Two prominent Mt. Airy filmmakers, Sam Katz and Sharon Mullally, are the producer and co-director, respectively, of a compelling new documentary film, “Beethoven in Beijing,” that will make its television premiere on April 16 on PBS nationwide.
Two prominent Mt. Airy filmmakers, Sam Katz and Sharon Mullally, are the producer and co-director, respectively, of a compelling new documentary film, “Beethoven in Beijing,” that will make its television premiere on Friday, April 16, 9 p.m., on PBS nationwide and on Channel 12/WHYY TV locally. (Mullally's co-director, Jennifer Lin, is a former China correspondent for the Philadelphia Inquirer.)
Katz is remembered by many as the Republican Party's candidate for mayor against John Street in 2003. (Katz has since switched his registration to Independent.) He is also the founder of History Making Productions, which has dramatized more than 300 years of Philadelphia history in its 14-episode series, “Philadelphia: The Great Experiment,” which has aired over the years locally on Channel 6.
“Beethoven fever in China and around the globe is spiking this year,” said Katz, “which is the 250th anniversary of Beethoven's birth … The Philadelphia Orchestra's continued touring of China provides both revenue and a reminder of music's universal appeal and how that emotional response fosters a shared sense of humanity.”
Mullally, who has lived in Mt. Airy for 17 years (and Germantown before that), helped win an Emmy for Fox-29 in 1995 as the editor of a documentary on the class of '65 at Edison High School in Philadelphia.

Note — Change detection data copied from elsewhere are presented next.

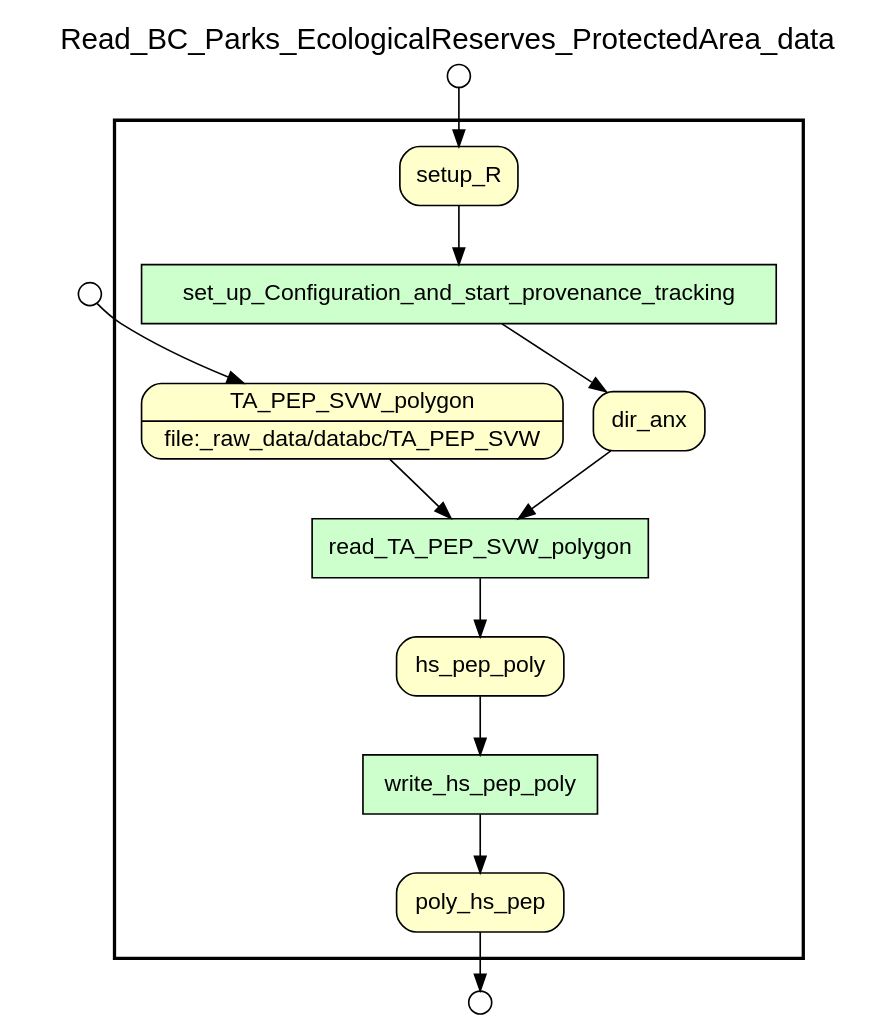
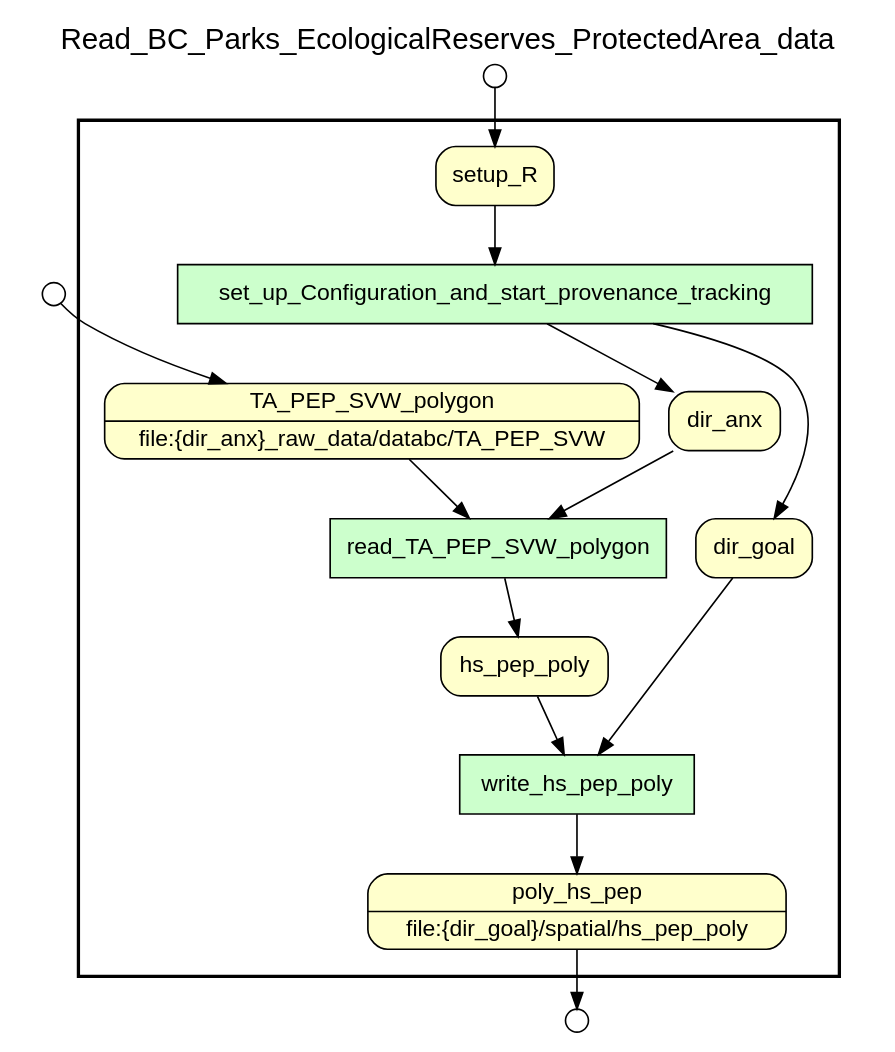
Before and after one commit to sycao5/runManager-multipleRuns: the diagram in examples/OHIBC_Howe_Sound/setup_BC_PEP_polygons.gv, drawn with Graphviz. The commit also changed 3 other files, not shown here.

```diff
--- a/examples/OHIBC_Howe_Sound/setup_BC_PEP_polygons.gv
+++ b/examples/OHIBC_Howe_Sound/setup_BC_PEP_polygons.gv
@@ -1,70 +1,73 @@
 
 /* Start of top-level graph */
 digraph Workflow {
 rankdir=TB
 
 /* Title for graph */
 fontname=Helvetica; fontsize=18; labelloc=t
 label=Read_BC_Parks_EcologicalReserves_ProtectedArea_data
 
 /* Start of double cluster for drawing box around nodes in workflow */
 subgraph cluster_workflow_box_outer { label=""; color=black; penwidth=2
 subgraph cluster_workflow_box_inner { label=""; penwidth=0
 
 /* Style for nodes representing atomic programs in workflow */
 node[shape=box style=filled fillcolor="#CCFFCC" peripheries=1 fontname=Helvetica]
 
 /* Nodes representing atomic programs in workflow */
 set_up_Configuration_and_start_provenance_tracking
 read_TA_PEP_SVW_polygon
 write_hs_pep_poly
 
 /* Style for nodes representing non-parameter data channels in workflow */
 node[shape=box style="rounded,filled" fillcolor="#FFFFCC" peripheries=1 fontname=Helvetica]
 
 /* Nodes for non-parameter data channels in workflow */
-poly_hs_pep
+poly_hs_pep [shape=record rankdir=LR label="{<f0> poly_hs_pep |<f1> file\:\{dir_goal\}/spatial/hs_pep_poly}"];
 setup_R
 dir_anx
-TA_PEP_SVW_polygon [shape=record rankdir=LR label="{<f0> TA_PEP_SVW_polygon |<f1> file\:_raw_data/databc/TA_PEP_SVW}"];
+TA_PEP_SVW_polygon [shape=record rankdir=LR label="{<f0> TA_PEP_SVW_polygon |<f1> file\:\{dir_anx\}_raw_data/databc/TA_PEP_SVW}"];
 hs_pep_poly
+dir_goal
 
 /* Style for nodes representing parameter channels in workflow */
 node[shape=box style="rounded,filled" fillcolor="#FCFCFC" peripheries=1 fontname=Helvetica]
 
 /* Nodes representing parameter channels in workflow */
 
 /* Edges representing connections between programs and channels */
 set_up_Configuration_and_start_provenance_tracking -> dir_anx
+set_up_Configuration_and_start_provenance_tracking -> dir_goal
 setup_R -> set_up_Configuration_and_start_provenance_tracking
 read_TA_PEP_SVW_polygon -> hs_pep_poly
 dir_anx -> read_TA_PEP_SVW_polygon
 TA_PEP_SVW_polygon -> read_TA_PEP_SVW_polygon
 write_hs_pep_poly -> poly_hs_pep
 hs_pep_poly -> write_hs_pep_poly
+dir_goal -> write_hs_pep_poly
 
 /* End of double cluster for drawing box around nodes in workflow */
 }}
 
 /* Style for nodes representing workflow input ports */
 node[shape=circle style="rounded,filled" fillcolor="#FFFFFF" peripheries=1 fontname=Helvetica width=0.2]
 
 /* Nodes representing workflow input ports */
 TA_PEP_SVW_polygon_input_port [label=""]
 setup_R_input_port [label=""]
 
 /* Style for nodes representing workflow output ports */
 node[shape=circle style="rounded,filled" fillcolor="#FFFFFF" peripheries=1 fontname=Helvetica width=0.2]
 
 /* Nodes representing workflow output ports */
 poly_hs_pep_output_port [label=""]
 
 /* Edges from input ports to channels */
 TA_PEP_SVW_polygon_input_port -> TA_PEP_SVW_polygon
 setup_R_input_port -> setup_R
 
 /* Edges from channels to output ports */
 poly_hs_pep -> poly_hs_pep_output_port
 
 /* End of top-level graph */
 }
```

That school had the highest death rate in the Vietnam War of any school in the country. “We created an hour-long documentary, 'Yearbook Class of '65,' that was the Emmy winner,” said Mullally.
Although “Beethoven” will be seen for the first time by the general public on April 16, it has already been named Best Historical Documentary at the San Antonio Film Festival and Honorable Mention for “Best Local Film” at the Philadelphia Film Festival. It was also a 2020 finalist for the Library of Congress Lavine/Ken Burns Prize for Film, which recognizes outstanding U.S. historical documentaries.
Having seen a preview of the almost one-and-a-half-hour film, I can say that is a compelling eye-opener. For one thing, it reveals that the Chinese people have become absolutely obsessed with Western classical music in general and Beethoven's music in particular. Virtually every Chinese child learns to play a musical instrument in school from the time they are old enough to hold it.
It is particularly fascinating considering the fact that during the Cultural Revolution (1966 to1976), a family in China could literally wind up in prison for simply having a Western-style musical instrument in their house! And the Philadelphia Orchestra is particularly revered since they were the first Western ensemble to visit and play in China in 1973, when Chairman Mao Tse Tung and President Richard Nixon decided that a thaw in the Cold War would be of benefit to both countries. You can in the faces of young people in China that Philadelphia Orchestra members are like rock stars to them.
Compare the Chinese obsession with classical music education to the U.S., where music education, considered a “frill,” has been removed from almost every public school in the country. Private lessons are expensive, and even after-school options like the Settlement Music Schools in Philadelphia are too expensive for many parents, not to mention the travel time and expense.
Jennifer Lin began the research and interviews for the film in 2015. The team finished the film on Feb. 28 last year, and one month later they were in the pandemic lockdown. “Jennifer was amazed at how well known and popular the Philadelphia Orchestra was in China,” said Mullally.
“When she left the Inquirer, she started seriously working on this idea. She approached the Orchestra asking for their cooperation ... They agreed and put her in touch with Sam Katz as a filmmaking partner since Jennifer hadn't made a film before. Fortunately for me, Sam thought that my skills could be useful in this project.”
A native of Cleveland, Mullally graduated from Ursuline College in Ohio with a BA in English. She worked with Sam Katz and History Making Productions for the first time in 2015 when she directed three films on Pope Francis' visit to Philadelphia.
The filmmaking team received great cooperation from the Chinese government during their first few trips to China with the Orchestra, but by the time of their final trip in 2019, things were much more tense because of the tariff war initiated by former President Trump. “Arrangements we had made before we left the States all of a sudden got cancelled when the crew was there,” said Mullally. “Things were definitely frosty, and we had to be a lot more careful ...
“We take it for granted here that we can walk out on the street and film shots of daily life — people shopping, playing in a park, hanging out on the river bank. That's not the case in China. Even a Western tourist filming with a Smartphone is stopped and questioned. So it was hard to get footage that showed the lives of the Chinese people.”
Another problem is raising the money to make a feature-length film. “Unless you're Ken Burns,” said Mullally, “independent documentary filmmaking is always a dance between what you want and the money it takes to get that. Sometimes projects take a long time because you have to pause production or post-production to raise more money. Occasionally, you get to ... attract the resources you need to do it right. This was one of those projects.”
For more information, visit whyy.org. Len Lear can be reached at email@example.com